── INPUT ──

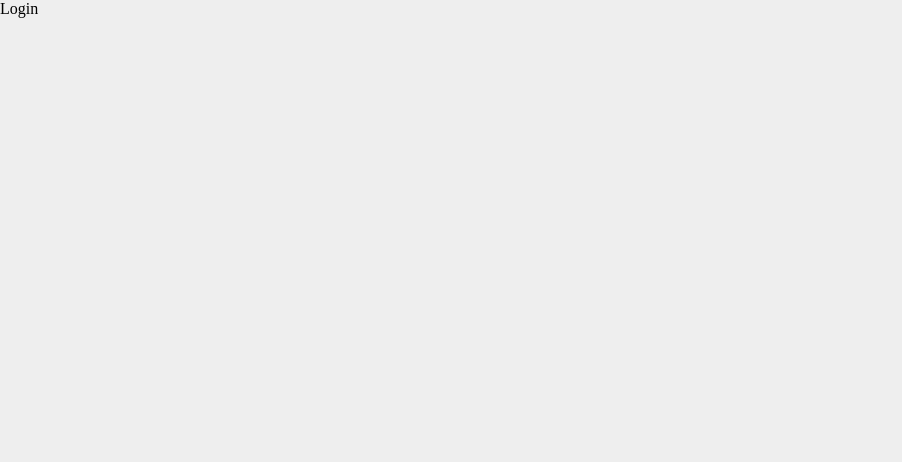
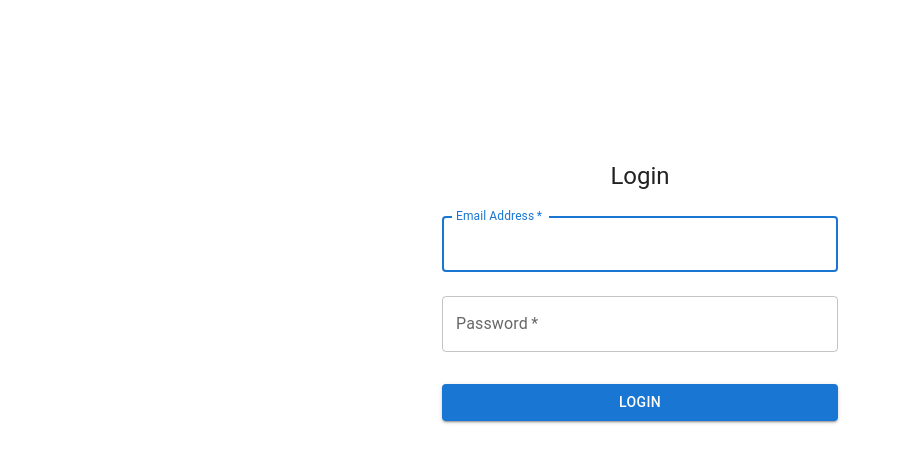
Before and after one commit to yusifmustafa/employee_managment, a React (Vite) app: page / in a window 1280 px wide. Shown: the top 462 px of the page, without its empty margins (0-902 px from the left). Built offline with nearby package versions, Linux system fonts and the light colour scheme.

Commit message:
Login sehifesi yaradildi

```diff
--- a/src/pages/login_page/LoginPage.jsx
+++ b/src/pages/login_page/LoginPage.jsx
@@ -1,9 +1,66 @@
 import React from "react";
+import {
+  Box,
+  Button,
+  Container,
+  createTheme,
+  CssBaseline,
+  TextField,
+  ThemeProvider,
+  Typography,
+} from "@mui/material";
 const LoginPage = () => {
+  const defaultTheme = createTheme();
   return (
     <>
-      Login
-     </>
+      <ThemeProvider theme={defaultTheme}>
+        <Container component="main" maxWidth="xs">
+          <CssBaseline />
+          <Box
+            sx={{
+              marginTop: 20,
+              display: "flex",
+              flexDirection: "column",
+              alignItems: "center",
+            }}
+          >
+            <Typography component="h1" variant="h5">
+              Login{" "}
+            </Typography>
+            <Box component="form" noValidate sx={{ mt: 1 }}>
+              <TextField
+                margin="normal"
+                required
+                fullWidth
+                id="email"
+                label="Email Address"
+                name="email"
+                autoComplete="email"
+                autoFocus
+              />
+              <TextField
+                margin="normal"
+                required
+                fullWidth
+                name="password"
+                label="Password"
+                type="password"
+                id="password"
+                autoComplete="current-password"
+              />
+              <Button
+                type="submit"
+                fullWidth
+                variant="contained"
+                sx={{ mt: 3, mb: 2 }}
+              >
+                Login
+              </Button>
+            </Box>
+          </Box>
+        </Container>
+      </ThemeProvider>
+    </>
   );
 };
 
```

───

WHAT TO DO | Report back each line of the entries that holds the string "from".

ANSWER SECTION |
Before and after one commit to yusifmustafa/employee_managment, a React (Vite) app: page / in a window 1280 px wide. Shown: the top 462 px of the page, without its empty margins (0-902 px from the left). Built offline with nearby package versions, Linux system fonts and the light colour scheme.
 import React from "react";
+} from "@mui/material";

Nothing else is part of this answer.